··· Data provided ···

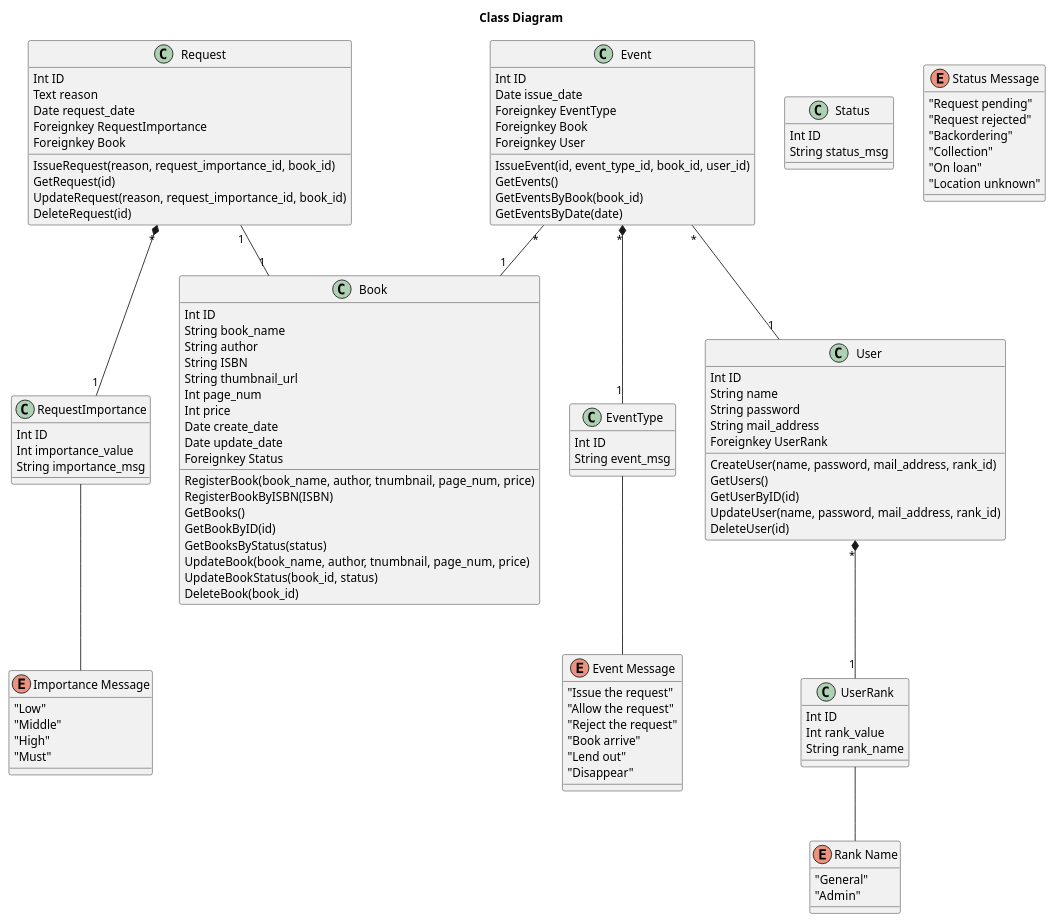
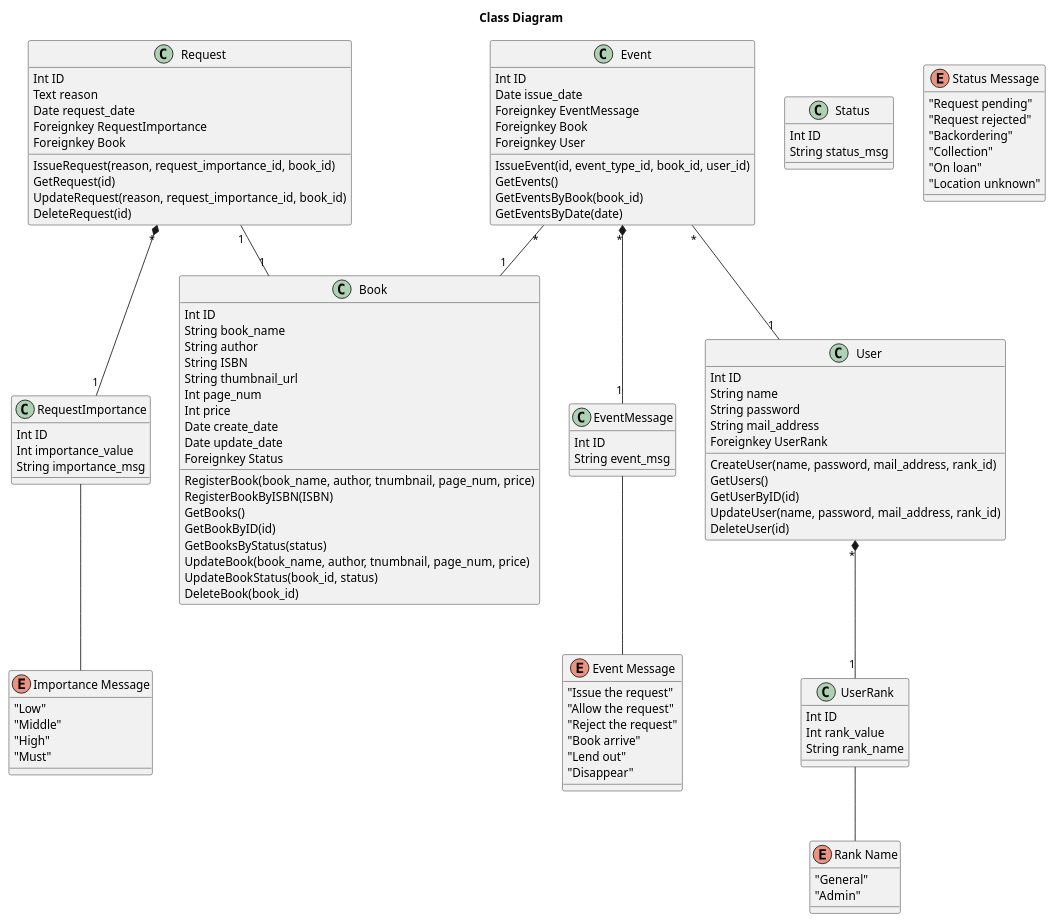
The diagram in docs/design/class.pu (naist-sushi/sushi-library), drawn with PlantUML before and after one commit.

```diff
--- a/docs/design/class.pu
+++ b/docs/design/class.pu
@@ -1,135 +1,135 @@
 @startuml
 title Class Diagram
 class Book {
     Int ID
     String book_name
     String author
     String ISBN
     String thumbnail_url
     Int page_num
     Int price
     Date create_date
     Date update_date
     Foreignkey Status
 
     RegisterBook(book_name, author, tnumbnail, page_num, price)
     RegisterBookByISBN(ISBN)
     GetBooks()
     GetBookByID(id)
     GetBooksByStatus(status)
     UpdateBook(book_name, author, tnumbnail, page_num, price)
     UpdateBookStatus(book_id, status)
     DeleteBook(book_id)
 }
 
 class Status {
     Int ID
     String status_msg
 }
 
 enum "Status Message" as status_msg {
     "Request pending"
     "Request rejected"
     "Backordering"
     "Collection"
     "On loan"
     "Location unknown"
 }
 
 class Request {
     Int ID
     Text reason
     Date request_date
     Foreignkey RequestImportance
     Foreignkey Book
 
     IssueRequest(reason, request_importance_id, book_id)
     GetRequest(id)
     UpdateRequest(reason, request_importance_id, book_id)
     DeleteRequest(id)
 }
 
 class RequestImportance {
     Int ID
     Int importance_value
     String importance_msg
 }
 
 enum "Importance Message" as importance_msg {
     "Low"
     "Middle"
     "High"
     "Must"
 }
 
 class Event {
     Int ID
     Date issue_date
-    Foreignkey EventType
+    Foreignkey EventMessage
     Foreignkey Book
     Foreignkey User
 
     IssueEvent(id, event_type_id, book_id, user_id)
     GetEvents()
     GetEventsByBook(book_id)
     GetEventsByDate(date)
 }
 
-class EventType {
+class EventMessage {
     Int ID
     String event_msg
 }
 
 enum "Event Message" as event_msg{
     "Issue the request"
     "Allow the request"
     "Reject the request"
     "Book arrive"
     "Lend out"
     "Disappear"
 }
 
 class User {
     Int ID
     String name
     String password
     String mail_address
     Foreignkey UserRank
 
     CreateUser(name, password, mail_address, rank_id)
     GetUsers()
     GetUserByID(id)
     UpdateUser(name, password, mail_address, rank_id)
     DeleteUser(id)
 }
 
 class UserRank {
     Int ID
     Int rank_value
     String rank_name
 }
 
 enum "Rank Name" as rank_name {
     "General"
     "Admin"
 }
 
 ' enum
 'Status -- status_msg
 RequestImportance -- importance_msg
-EventType -- event_msg
+EventMessage -- event_msg
 UserRank -- rank_name
 
 ' rerations
 'Book "*" *-- "1" Status
 
 Request "1" -- "1" Book
 Request "*" *-- "1" RequestImportance
 
 Event "*" -- "1" Book
 Event "*" -- "1" User
-Event "*" *-- "1" EventType
+Event "*" *-- "1" EventMessage
 
 User "*" *-- "1" UserRank
 
 @enduml
```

···

## Problem:
Give all the entries again exactly, dropping each picture.

## Answer section:
The diagram in docs/design/class.pu (naist-sushi/sushi-library), drawn with PlantUML before and after one commit.

```diff
--- a/docs/design/class.pu
+++ b/docs/design/class.pu
@@ -1,135 +1,135 @@
 @startuml
 title Class Diagram
 class Book {
     Int ID
     String book_name
     String author
     String ISBN
     String thumbnail_url
     Int page_num
     Int price
     Date create_date
     Date update_date
     Foreignkey Status
 
     RegisterBook(book_name, author, tnumbnail, page_num, price)
     RegisterBookByISBN(ISBN)
     GetBooks()
     GetBookByID(id)
     GetBooksByStatus(status)
     UpdateBook(book_name, author, tnumbnail, page_num, price)
     UpdateBookStatus(book_id, status)
     DeleteBook(book_id)
 }
 
 class Status {
     Int ID
     String status_msg
 }
 
 enum "Status Message" as status_msg {
     "Request pending"
     "Request rejected"
     "Backordering"
     "Collection"
     "On loan"
     "Location unknown"
 }
 
 class Request {
     Int ID
     Text reason
     Date request_date
     Foreignkey RequestImportance
     Foreignkey Book
 
     IssueRequest(reason, request_importance_id, book_id)
     GetRequest(id)
     UpdateRequest(reason, request_importance_id, book_id)
     DeleteRequest(id)
 }
 
 class RequestImportance {
     Int ID
     Int importance_value
     String importance_msg
 }
 
 enum "Importance Message" as importance_msg {
     "Low"
     "Middle"
     "High"
     "Must"
 }
 
 class Event {
     Int ID
     Date issue_date
-    Foreignkey EventType
+    Foreignkey EventMessage
     Foreignkey Book
     Foreignkey User
 
     IssueEvent(id, event_type_id, book_id, user_id)
     GetEvents()
     GetEventsByBook(book_id)
     GetEventsByDate(date)
 }
 
-class EventType {
+class EventMessage {
     Int ID
     String event_msg
 }
 
 enum "Event Message" as event_msg{
     "Issue the request"
     "Allow the request"
     "Reject the request"
     "Book arrive"
     "Lend out"
     "Disappear"
 }
 
 class User {
     Int ID
     String name
     String password
     String mail_address
     Foreignkey UserRank
 
     CreateUser(name, password, mail_address, rank_id)
     GetUsers()
     GetUserByID(id)
     UpdateUser(name, password, mail_address, rank_id)
     DeleteUser(id)
 }
 
 class UserRank {
     Int ID
     Int rank_value
     String rank_name
 }
 
 enum "Rank Name" as rank_name {
     "General"
     "Admin"
 }
 
 ' enum
 'Status -- status_msg
 RequestImportance -- importance_msg
-EventType -- event_msg
+EventMessage -- event_msg
 UserRank -- rank_name
 
 ' rerations
 'Book "*" *-- "1" Status
 
 Request "1" -- "1" Book
 Request "*" *-- "1" RequestImportance
 
 Event "*" -- "1" Book
 Event "*" -- "1" User
-Event "*" *-- "1" EventType
+Event "*" *-- "1" EventMessage
 
 User "*" *-- "1" UserRank
 
 @enduml
```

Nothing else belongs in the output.